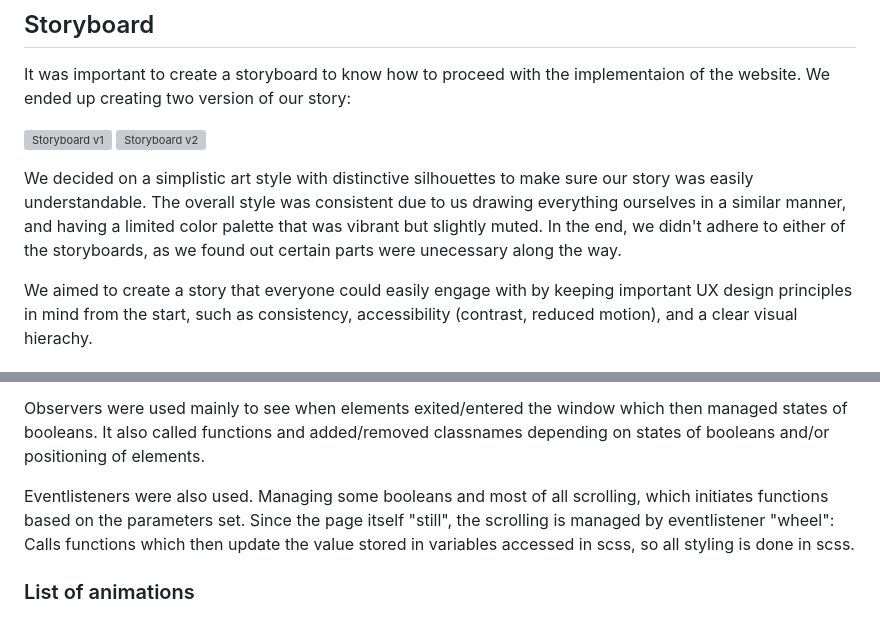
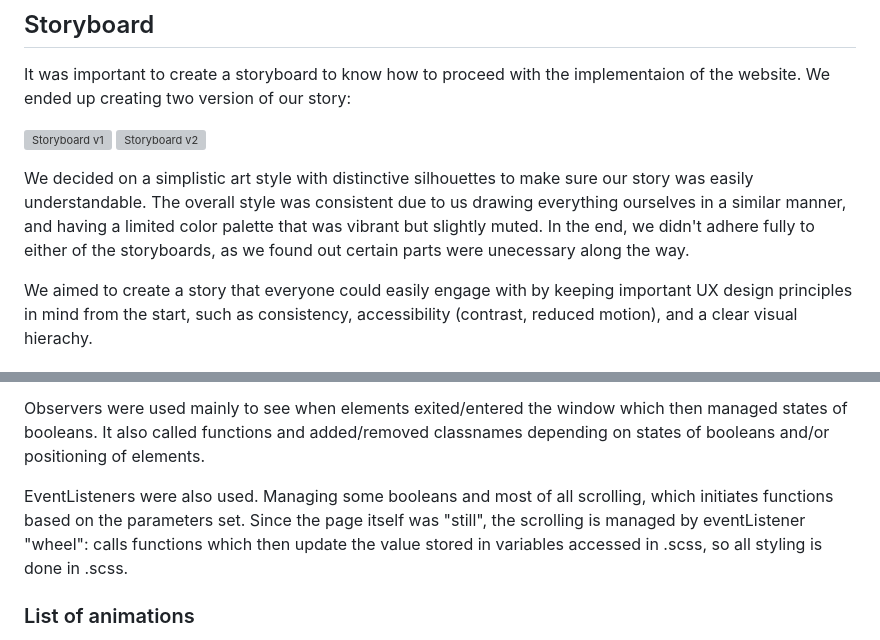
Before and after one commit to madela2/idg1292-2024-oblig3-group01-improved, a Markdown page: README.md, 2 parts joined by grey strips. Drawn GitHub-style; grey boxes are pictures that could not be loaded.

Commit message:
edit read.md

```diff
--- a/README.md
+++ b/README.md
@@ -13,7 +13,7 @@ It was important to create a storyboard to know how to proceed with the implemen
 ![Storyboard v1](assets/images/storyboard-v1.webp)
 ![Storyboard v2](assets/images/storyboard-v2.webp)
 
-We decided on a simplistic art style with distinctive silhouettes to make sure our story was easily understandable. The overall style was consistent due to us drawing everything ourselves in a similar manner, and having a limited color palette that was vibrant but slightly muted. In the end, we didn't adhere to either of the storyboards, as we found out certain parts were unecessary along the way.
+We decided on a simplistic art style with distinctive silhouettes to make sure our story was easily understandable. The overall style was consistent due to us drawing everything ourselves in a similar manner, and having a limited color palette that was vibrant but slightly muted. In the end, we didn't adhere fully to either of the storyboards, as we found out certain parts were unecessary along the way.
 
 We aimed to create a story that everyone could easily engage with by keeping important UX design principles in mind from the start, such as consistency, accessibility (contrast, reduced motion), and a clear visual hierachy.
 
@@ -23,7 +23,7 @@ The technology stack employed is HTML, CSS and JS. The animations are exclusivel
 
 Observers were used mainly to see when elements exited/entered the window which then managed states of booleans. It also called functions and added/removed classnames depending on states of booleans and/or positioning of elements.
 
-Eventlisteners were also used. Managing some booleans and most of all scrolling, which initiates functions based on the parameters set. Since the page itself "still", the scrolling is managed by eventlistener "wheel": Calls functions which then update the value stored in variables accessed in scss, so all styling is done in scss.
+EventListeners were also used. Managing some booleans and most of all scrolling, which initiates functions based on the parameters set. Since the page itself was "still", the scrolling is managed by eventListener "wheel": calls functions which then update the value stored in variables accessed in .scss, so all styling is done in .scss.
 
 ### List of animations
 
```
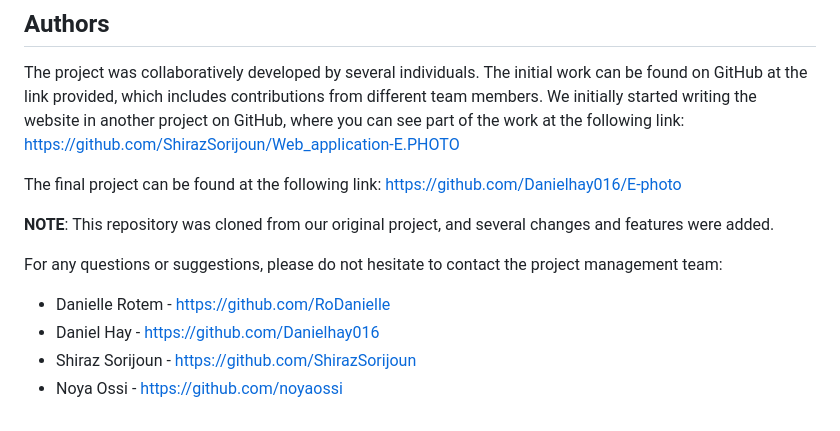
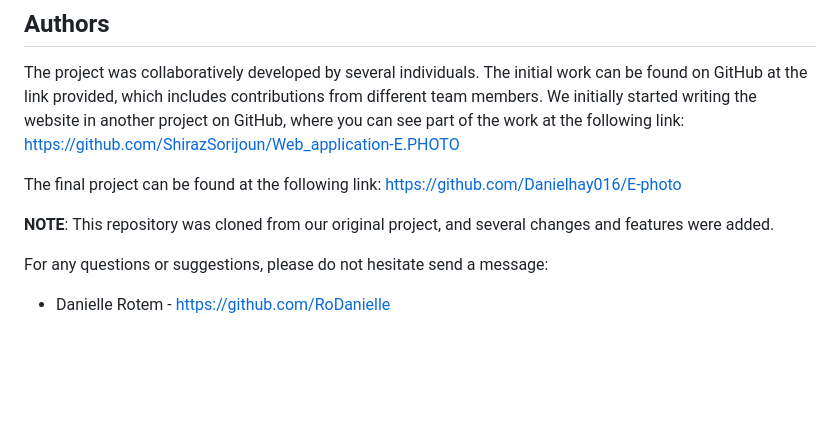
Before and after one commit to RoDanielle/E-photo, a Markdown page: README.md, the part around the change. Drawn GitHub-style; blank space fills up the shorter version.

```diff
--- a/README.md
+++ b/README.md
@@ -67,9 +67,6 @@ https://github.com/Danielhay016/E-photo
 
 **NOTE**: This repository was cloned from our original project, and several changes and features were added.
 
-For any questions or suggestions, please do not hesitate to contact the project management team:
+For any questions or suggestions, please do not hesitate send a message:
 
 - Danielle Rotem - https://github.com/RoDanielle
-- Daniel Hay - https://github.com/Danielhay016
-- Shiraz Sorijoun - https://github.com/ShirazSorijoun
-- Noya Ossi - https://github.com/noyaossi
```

▸ Required work
Match on "Markdown" and copy out every line of the entries that contains it.

▸ Output for this exercise
Before and after one commit to madela2/idg1292-2024-oblig3-group01-improved, a Markdown page: README.md, 2 parts joined by grey strips. Drawn GitHub-style; grey boxes are pictures that could not be loaded.
Before and after one commit to RoDanielle/E-photo, a Markdown page: README.md, the part around the change. Drawn GitHub-style; blank space fills up the shorter version.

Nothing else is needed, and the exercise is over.